## WHAT YOU ARE ASKED TO DO
Show only those lines of the entries where the string "const" is found.

## MATERIAL TO PROCESS
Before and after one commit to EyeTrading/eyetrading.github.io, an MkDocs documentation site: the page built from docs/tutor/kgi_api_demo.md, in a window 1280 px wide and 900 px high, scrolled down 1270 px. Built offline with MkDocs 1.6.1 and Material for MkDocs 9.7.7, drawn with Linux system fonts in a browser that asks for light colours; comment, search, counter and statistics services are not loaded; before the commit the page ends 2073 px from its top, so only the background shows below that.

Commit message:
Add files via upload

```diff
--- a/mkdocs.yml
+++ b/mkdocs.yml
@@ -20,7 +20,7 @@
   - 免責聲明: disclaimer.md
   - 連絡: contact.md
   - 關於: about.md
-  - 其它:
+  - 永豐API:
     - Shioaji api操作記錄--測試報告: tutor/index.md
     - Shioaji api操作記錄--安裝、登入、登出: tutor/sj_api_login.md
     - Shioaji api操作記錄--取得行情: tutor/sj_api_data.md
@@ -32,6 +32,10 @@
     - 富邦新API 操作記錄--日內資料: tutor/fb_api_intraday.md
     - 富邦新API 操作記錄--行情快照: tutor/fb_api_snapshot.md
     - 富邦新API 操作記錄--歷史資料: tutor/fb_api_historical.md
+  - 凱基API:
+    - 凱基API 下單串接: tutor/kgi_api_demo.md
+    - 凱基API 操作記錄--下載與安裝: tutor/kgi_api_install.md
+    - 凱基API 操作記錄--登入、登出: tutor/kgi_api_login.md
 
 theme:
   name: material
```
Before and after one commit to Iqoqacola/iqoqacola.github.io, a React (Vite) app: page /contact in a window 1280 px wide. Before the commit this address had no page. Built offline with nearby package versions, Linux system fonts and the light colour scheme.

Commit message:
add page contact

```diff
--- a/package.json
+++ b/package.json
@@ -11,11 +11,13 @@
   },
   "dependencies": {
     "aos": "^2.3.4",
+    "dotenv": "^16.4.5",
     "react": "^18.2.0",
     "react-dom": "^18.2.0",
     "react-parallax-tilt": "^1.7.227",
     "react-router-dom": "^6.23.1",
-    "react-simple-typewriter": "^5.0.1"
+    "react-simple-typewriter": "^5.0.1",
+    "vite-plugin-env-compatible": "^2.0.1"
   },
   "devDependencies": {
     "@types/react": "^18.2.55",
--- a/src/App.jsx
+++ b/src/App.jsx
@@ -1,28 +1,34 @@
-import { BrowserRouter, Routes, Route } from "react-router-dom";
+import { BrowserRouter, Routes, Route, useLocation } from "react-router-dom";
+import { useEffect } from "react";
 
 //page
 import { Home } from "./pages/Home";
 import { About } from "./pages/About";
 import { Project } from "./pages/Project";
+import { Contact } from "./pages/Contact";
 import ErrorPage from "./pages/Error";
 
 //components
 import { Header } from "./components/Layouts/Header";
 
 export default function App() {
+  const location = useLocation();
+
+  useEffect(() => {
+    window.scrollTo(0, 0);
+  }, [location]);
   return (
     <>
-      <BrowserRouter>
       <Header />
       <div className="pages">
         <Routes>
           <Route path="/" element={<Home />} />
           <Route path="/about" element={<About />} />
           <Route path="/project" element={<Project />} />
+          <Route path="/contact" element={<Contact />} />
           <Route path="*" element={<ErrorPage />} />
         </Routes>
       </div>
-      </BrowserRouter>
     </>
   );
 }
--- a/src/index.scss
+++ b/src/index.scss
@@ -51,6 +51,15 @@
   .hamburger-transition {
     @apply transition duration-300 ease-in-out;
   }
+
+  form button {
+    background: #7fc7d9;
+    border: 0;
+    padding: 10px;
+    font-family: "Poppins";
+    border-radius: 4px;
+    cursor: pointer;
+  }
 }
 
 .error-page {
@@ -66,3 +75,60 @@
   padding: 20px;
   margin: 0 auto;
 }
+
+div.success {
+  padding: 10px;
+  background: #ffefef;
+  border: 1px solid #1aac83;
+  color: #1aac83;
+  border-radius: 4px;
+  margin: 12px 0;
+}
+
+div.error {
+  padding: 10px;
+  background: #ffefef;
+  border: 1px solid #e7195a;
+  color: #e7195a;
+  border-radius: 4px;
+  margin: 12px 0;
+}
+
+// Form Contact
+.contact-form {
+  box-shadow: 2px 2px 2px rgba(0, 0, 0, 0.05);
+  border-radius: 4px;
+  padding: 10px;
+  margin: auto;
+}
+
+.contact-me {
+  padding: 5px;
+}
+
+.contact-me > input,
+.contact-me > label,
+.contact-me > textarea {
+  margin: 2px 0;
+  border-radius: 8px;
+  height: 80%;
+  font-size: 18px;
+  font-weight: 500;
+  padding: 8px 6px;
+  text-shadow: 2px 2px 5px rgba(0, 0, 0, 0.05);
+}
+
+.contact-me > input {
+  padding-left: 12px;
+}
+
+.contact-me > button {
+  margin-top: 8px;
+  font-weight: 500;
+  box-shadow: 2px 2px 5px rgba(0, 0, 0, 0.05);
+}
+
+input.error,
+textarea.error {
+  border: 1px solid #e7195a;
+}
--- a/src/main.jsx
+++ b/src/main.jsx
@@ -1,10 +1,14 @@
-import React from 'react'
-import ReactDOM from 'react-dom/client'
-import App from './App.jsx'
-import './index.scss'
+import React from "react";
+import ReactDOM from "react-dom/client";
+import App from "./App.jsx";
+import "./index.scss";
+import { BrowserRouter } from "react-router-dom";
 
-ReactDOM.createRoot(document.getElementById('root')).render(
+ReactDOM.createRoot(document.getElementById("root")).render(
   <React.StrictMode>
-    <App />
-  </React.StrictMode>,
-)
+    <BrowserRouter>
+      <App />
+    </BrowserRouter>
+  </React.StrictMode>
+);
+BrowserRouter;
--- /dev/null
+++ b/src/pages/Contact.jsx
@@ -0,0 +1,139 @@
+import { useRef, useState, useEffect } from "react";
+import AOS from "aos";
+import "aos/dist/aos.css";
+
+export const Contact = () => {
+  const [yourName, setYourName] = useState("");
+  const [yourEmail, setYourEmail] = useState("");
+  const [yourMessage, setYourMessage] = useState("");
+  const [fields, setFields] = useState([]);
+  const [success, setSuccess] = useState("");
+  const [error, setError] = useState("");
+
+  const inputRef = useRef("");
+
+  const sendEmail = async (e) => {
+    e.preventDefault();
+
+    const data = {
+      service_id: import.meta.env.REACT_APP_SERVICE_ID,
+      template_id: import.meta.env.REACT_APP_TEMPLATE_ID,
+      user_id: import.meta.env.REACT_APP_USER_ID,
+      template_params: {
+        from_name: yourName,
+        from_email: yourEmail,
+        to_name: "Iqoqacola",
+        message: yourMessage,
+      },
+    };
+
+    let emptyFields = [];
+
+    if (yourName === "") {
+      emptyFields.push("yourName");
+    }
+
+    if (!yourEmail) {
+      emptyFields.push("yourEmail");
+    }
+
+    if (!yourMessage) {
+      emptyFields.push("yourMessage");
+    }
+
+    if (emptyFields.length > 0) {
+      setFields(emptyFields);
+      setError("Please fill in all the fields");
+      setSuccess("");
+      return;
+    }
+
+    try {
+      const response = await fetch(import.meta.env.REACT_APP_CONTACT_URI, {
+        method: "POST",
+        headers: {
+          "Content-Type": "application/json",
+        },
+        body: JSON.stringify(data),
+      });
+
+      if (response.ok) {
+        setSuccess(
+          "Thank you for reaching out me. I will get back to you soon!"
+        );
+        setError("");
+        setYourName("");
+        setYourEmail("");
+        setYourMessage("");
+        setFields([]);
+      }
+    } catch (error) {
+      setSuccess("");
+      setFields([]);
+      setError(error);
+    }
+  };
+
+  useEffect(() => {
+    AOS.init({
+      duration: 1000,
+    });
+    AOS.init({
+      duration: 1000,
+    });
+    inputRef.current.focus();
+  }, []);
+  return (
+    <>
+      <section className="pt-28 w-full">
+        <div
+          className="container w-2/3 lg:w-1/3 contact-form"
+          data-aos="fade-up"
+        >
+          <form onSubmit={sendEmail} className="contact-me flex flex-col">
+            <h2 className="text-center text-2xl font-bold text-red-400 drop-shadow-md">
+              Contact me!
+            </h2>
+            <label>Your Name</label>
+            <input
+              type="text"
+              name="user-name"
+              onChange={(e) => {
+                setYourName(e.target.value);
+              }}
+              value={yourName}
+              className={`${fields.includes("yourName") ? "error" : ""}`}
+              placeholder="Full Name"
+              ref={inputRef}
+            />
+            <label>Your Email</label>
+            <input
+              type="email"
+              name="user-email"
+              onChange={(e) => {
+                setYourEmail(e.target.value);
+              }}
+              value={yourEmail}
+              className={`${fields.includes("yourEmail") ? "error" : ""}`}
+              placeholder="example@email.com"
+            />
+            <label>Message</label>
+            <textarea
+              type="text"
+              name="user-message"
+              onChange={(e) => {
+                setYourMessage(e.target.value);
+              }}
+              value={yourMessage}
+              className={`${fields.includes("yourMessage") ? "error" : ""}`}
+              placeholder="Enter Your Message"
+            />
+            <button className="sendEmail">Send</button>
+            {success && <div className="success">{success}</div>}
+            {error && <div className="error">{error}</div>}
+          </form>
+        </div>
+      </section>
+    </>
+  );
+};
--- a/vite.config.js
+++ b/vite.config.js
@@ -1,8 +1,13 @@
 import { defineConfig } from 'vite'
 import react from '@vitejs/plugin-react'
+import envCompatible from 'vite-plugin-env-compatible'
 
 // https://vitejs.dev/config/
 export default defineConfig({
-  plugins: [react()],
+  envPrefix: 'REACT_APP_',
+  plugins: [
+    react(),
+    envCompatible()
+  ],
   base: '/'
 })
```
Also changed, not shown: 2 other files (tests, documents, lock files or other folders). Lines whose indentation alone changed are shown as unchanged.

## REPLY
+  const location = useLocation();
+export const Contact = () => {
+  const [yourName, setYourName] = useState("");
+  const [yourEmail, setYourEmail] = useState("");
+  const [yourMessage, setYourMessage] = useState("");
+  const [fields, setFields] = useState([]);
+  const [success, setSuccess] = useState("");
+  const [error, setError] = useState("");
+  const inputRef = useRef("");
+  const sendEmail = async (e) => {
+    const data = {
+      const response = await fetch(import.meta.env.REACT_APP_CONTACT_URI, {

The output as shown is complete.